Target number of participants


Participant exclusion criteria

1. Unwilling to participate in trial or attend follow-up 

2. Aged less than 18 years
3. Pregnancy: self-reported, or by urine hCG pregnancy test if uncertain. 

4. Breast feeding: self-reported 

5. Prior topical anti-fungal treatment
6. No light perception in the affected eye
7. Fellow eye visual acuity <6/60 

8. Acanthamoebic infection visualised by smear microscopy or IVCM
9. Clinical evidence of herpetic keratitis
10. Known allergy to study medication (including preservatives)
11. Previous penetrating keratoplasty in the affected eye
12. Bilateral corneal ulcers
13. Very severe ulcers warranting immediate evisceration or conjunctival flap
14. Fungal Endophthalmitis 

Recruitment start date


Recruitment end date



Countries of recruitment


Trial participating centre

Sagarmatha Choudhary Eye Hospital
East - West Highway Lahan-3 Siraha

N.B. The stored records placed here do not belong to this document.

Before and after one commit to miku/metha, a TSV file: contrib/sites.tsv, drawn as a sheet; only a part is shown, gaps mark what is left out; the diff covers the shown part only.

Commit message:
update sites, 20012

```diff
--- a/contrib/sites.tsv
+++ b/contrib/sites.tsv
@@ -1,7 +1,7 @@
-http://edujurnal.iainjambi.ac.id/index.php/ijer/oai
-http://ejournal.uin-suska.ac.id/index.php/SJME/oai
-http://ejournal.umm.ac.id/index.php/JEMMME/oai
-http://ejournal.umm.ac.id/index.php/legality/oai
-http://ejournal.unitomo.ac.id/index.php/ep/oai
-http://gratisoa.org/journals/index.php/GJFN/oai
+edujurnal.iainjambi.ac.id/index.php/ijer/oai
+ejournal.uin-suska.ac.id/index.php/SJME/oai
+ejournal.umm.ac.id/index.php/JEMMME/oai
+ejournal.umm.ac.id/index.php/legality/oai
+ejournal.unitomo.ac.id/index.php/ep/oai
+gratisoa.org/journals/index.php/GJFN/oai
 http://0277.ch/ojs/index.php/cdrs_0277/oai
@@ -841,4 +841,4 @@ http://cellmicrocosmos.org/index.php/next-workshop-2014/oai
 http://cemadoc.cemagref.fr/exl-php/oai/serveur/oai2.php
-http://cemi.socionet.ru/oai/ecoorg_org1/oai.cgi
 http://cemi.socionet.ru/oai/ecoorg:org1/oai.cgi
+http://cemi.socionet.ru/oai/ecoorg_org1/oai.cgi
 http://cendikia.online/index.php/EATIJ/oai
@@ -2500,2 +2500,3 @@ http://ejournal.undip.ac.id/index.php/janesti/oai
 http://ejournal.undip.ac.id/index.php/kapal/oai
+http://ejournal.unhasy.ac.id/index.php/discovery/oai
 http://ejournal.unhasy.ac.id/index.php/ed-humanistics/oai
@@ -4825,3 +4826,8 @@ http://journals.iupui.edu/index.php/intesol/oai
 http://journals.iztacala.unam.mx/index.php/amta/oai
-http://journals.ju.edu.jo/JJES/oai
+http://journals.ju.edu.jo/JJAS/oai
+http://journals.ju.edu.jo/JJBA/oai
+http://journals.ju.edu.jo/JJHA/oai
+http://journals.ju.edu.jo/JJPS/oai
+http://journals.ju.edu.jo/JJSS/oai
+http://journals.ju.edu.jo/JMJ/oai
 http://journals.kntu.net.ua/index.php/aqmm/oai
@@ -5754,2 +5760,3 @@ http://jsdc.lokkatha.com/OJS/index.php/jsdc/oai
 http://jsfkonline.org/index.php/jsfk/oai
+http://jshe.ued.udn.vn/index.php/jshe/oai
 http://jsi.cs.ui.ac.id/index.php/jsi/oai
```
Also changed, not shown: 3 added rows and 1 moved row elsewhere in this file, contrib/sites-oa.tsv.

Sponsor information


London School of Hygiene and Tropical Medicine

Sponsor details

Keppel Street
United Kingdom

Sponsor type




Funder type


Funder name

Wellcome Trust

Alternative name(s)

Funding Body Type

private sector organisation

Funding Body Subtype

International organizations


United Kingdom

Results and Publications

Publication and dissemination plan

The data collected in this study will be reported to the Ministry of Health, Nepal; Nepal Health Research Council; and to meetings of clinicians in the regions through the Nepal Ophthalmic Society. Results will also be presented at international conferences. The results will be submitted for open access publication in peer-reviewed journals.

IPD sharing statement:
The datasets generated during and/or analysed during the current study will be available upon request from Prof Matthew Burton ( The full data set will be available with all patient identifiable details removed. Data will be available after formal reporting of the study findings in a peer-reviewed scientific publication. Datasets will only be available to bona fide scientific investigators. Requests should be made to the Chief Investigator in writing detailing the scientific investigators background and intended use for the data. Consideration will be given to all proposed analyses, with likely envisaged uses including investigators planning on conducting meta-analyses for example. Patient Information Sheets and consent forms specifically referenced making anonymised data available and this has been approved by the relevant ethic committees.

Intention to publish date


Participant level data

Available on request

Basic results (scientific)

Publication list

Publication citations

Additional files

Editorial Notes

23/09/2020: Internal review. 11/08/2020: The following changes were made to the trial record: 1. The recruitment end date was changed from 31/08/2020 to 31/12/2020. 2. The overall end date was changed from 30/11/2020 to 31/03/2021. 3. The intention to publish date was changed from 28/02/2021 to 30/06/2021. 07/04/2020: The following changes were made to the trial record: 1. The recruitment end date was changed from 31/03/2020 to 31/08/2020. 2. The overall end date was changed from 30/06/2020 to 30/11/2020. 3. The intention to publish date was changed from 31/12/2020 to 28/02/2021. 4. Due to current public health guidance, recruitment for this study has been paused. 10/01/2020: The following changes have been made: 1. The recruitment end date has been changed from 31/12/2019 to 31/03/2020. 2. The overall trial end date has been changed from 30/04/2020 to 30/06/2020. 3. The intention to publish date has been changed from 31/10/2020 to 31/12/2020. 09/09/2019: The following changes were made to the trial record: 1. The recruitment end date was changed from 31/08/2019 to 31/12/2019. 2. The overall trial end date was changed from 31/12/2019 to 30/04/2020. 3. The intention to publish date was changed from 01/06/2020 to 31/10/2020. 17/05/2019: Internal review. 10/05/2019: Trial’s existence confirmed by London School of Hygiene and Tropical Medicine Ethics Committee and Nepal Health Research Council Ethics Committee.